Task goal:
All records that follow are to be restated exactly.

____________

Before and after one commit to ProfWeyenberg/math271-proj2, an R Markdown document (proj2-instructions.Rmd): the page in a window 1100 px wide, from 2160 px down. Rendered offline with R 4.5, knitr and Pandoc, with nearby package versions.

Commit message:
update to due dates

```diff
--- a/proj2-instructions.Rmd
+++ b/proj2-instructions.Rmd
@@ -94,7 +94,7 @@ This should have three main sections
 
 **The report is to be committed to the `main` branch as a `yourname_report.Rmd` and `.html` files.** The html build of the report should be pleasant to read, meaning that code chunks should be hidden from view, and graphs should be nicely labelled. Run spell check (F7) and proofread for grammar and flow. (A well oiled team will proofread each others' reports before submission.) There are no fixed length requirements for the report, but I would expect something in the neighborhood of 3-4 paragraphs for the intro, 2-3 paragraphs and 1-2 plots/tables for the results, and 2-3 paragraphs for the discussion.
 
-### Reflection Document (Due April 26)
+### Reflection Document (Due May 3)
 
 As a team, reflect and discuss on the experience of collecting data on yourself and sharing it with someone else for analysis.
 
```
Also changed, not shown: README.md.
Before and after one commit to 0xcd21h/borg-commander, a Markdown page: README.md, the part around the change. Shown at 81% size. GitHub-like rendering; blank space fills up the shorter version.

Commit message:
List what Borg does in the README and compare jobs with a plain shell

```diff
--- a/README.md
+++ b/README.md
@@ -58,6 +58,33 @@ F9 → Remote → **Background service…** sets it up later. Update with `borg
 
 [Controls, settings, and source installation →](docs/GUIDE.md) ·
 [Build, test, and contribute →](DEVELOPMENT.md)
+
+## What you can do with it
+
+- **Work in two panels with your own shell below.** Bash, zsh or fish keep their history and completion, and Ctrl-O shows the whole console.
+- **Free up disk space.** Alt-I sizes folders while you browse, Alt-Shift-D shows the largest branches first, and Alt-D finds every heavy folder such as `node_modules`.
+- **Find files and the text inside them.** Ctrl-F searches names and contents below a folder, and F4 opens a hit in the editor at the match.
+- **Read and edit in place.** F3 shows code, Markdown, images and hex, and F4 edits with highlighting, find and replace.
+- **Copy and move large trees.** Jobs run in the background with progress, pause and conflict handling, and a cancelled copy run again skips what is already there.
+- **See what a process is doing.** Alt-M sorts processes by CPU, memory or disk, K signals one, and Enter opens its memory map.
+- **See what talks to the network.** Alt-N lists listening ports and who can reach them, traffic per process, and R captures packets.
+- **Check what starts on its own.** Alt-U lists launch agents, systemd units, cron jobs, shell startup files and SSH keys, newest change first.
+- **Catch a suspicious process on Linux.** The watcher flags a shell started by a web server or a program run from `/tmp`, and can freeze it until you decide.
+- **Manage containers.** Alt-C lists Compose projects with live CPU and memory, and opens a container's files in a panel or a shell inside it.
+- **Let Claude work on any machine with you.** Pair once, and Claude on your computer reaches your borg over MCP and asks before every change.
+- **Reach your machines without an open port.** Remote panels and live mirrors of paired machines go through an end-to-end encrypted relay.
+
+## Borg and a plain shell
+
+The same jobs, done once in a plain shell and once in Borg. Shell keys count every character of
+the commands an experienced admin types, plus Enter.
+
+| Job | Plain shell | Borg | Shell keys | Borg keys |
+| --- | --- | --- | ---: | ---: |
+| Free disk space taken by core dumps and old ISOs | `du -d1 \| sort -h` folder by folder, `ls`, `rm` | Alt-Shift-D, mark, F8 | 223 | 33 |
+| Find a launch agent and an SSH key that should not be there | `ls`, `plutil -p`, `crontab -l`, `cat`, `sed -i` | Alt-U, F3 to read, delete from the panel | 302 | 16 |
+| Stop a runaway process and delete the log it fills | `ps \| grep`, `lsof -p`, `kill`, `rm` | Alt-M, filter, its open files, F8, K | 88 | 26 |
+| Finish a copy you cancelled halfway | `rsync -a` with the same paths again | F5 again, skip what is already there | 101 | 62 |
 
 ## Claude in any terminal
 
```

____________

Task answer:
Before and after one commit to ProfWeyenberg/math271-proj2, an R Markdown document (proj2-instructions.Rmd): the page in a window 1100 px wide, from 2160 px down. Rendered offline with R 4.5, knitr and Pandoc, with nearby package versions.

Commit message:
update to due dates

```diff
--- a/proj2-instructions.Rmd
+++ b/proj2-instructions.Rmd
@@ -94,7 +94,7 @@ This should have three main sections
 
 **The report is to be committed to the `main` branch as a `yourname_report.Rmd` and `.html` files.** The html build of the report should be pleasant to read, meaning that code chunks should be hidden from view, and graphs should be nicely labelled. Run spell check (F7) and proofread for grammar and flow. (A well oiled team will proofread each others' reports before submission.) There are no fixed length requirements for the report, but I would expect something in the neighborhood of 3-4 paragraphs for the intro, 2-3 paragraphs and 1-2 plots/tables for the results, and 2-3 paragraphs for the discussion.
 
-### Reflection Document (Due April 26)
+### Reflection Document (Due May 3)
 
 As a team, reflect and discuss on the experience of collecting data on yourself and sharing it with someone else for analysis.
 
```
Also changed, not shown: README.md.
Before and after one commit to 0xcd21h/borg-commander, a Markdown page: README.md, the part around the change. Shown at 81% size. GitHub-like rendering; blank space fills up the shorter version.

Commit message:
List what Borg does in the README and compare jobs with a plain shell

```diff
--- a/README.md
+++ b/README.md
@@ -58,6 +58,33 @@ F9 → Remote → **Background service…** sets it up later. Update with `borg
 
 [Controls, settings, and source installation →](docs/GUIDE.md) ·
 [Build, test, and contribute →](DEVELOPMENT.md)
+
+## What you can do with it
+
+- **Work in two panels with your own shell below.** Bash, zsh or fish keep their history and completion, and Ctrl-O shows the whole console.
+- **Free up disk space.** Alt-I sizes folders while you browse, Alt-Shift-D shows the largest branches first, and Alt-D finds every heavy folder such as `node_modules`.
+- **Find files and the text inside them.** Ctrl-F searches names and contents below a folder, and F4 opens a hit in the editor at the match.
+- **Read and edit in place.** F3 shows code, Markdown, images and hex, and F4 edits with highlighting, find and replace.
+- **Copy and move large trees.** Jobs run in the background with progress, pause and conflict handling, and a cancelled copy run again skips what is already there.
+- **See what a process is doing.** Alt-M sorts processes by CPU, memory or disk, K signals one, and Enter opens its memory map.
+- **See what talks to the network.** Alt-N lists listening ports and who can reach them, traffic per process, and R captures packets.
+- **Check what starts on its own.** Alt-U lists launch agents, systemd units, cron jobs, shell startup files and SSH keys, newest change first.
+- **Catch a suspicious process on Linux.** The watcher flags a shell started by a web server or a program run from `/tmp`, and can freeze it until you decide.
+- **Manage containers.** Alt-C lists Compose projects with live CPU and memory, and opens a container's files in a panel or a shell inside it.
+- **Let Claude work on any machine with you.** Pair once, and Claude on your computer reaches your borg over MCP and asks before every change.
+- **Reach your machines without an open port.** Remote panels and live mirrors of paired machines go through an end-to-end encrypted relay.
+
+## Borg and a plain shell
+
+The same jobs, done once in a plain shell and once in Borg. Shell keys count every character of
+the commands an experienced admin types, plus Enter.
+
+| Job | Plain shell | Borg | Shell keys | Borg keys |
+| --- | --- | --- | ---: | ---: |
+| Free disk space taken by core dumps and old ISOs | `du -d1 \| sort -h` folder by folder, `ls`, `rm` | Alt-Shift-D, mark, F8 | 223 | 33 |
+| Find a launch agent and an SSH key that should not be there | `ls`, `plutil -p`, `crontab -l`, `cat`, `sed -i` | Alt-U, F3 to read, delete from the panel | 302 | 16 |
+| Stop a runaway process and delete the log it fills | `ps \| grep`, `lsof -p`, `kill`, `rm` | Alt-M, filter, its open files, F8, K | 88 | 26 |
+| Finish a copy you cancelled halfway | `rsync -a` with the same paths again | F5 again, skip what is already there | 101 | 62 |
 
 ## Claude in any terminal
 
```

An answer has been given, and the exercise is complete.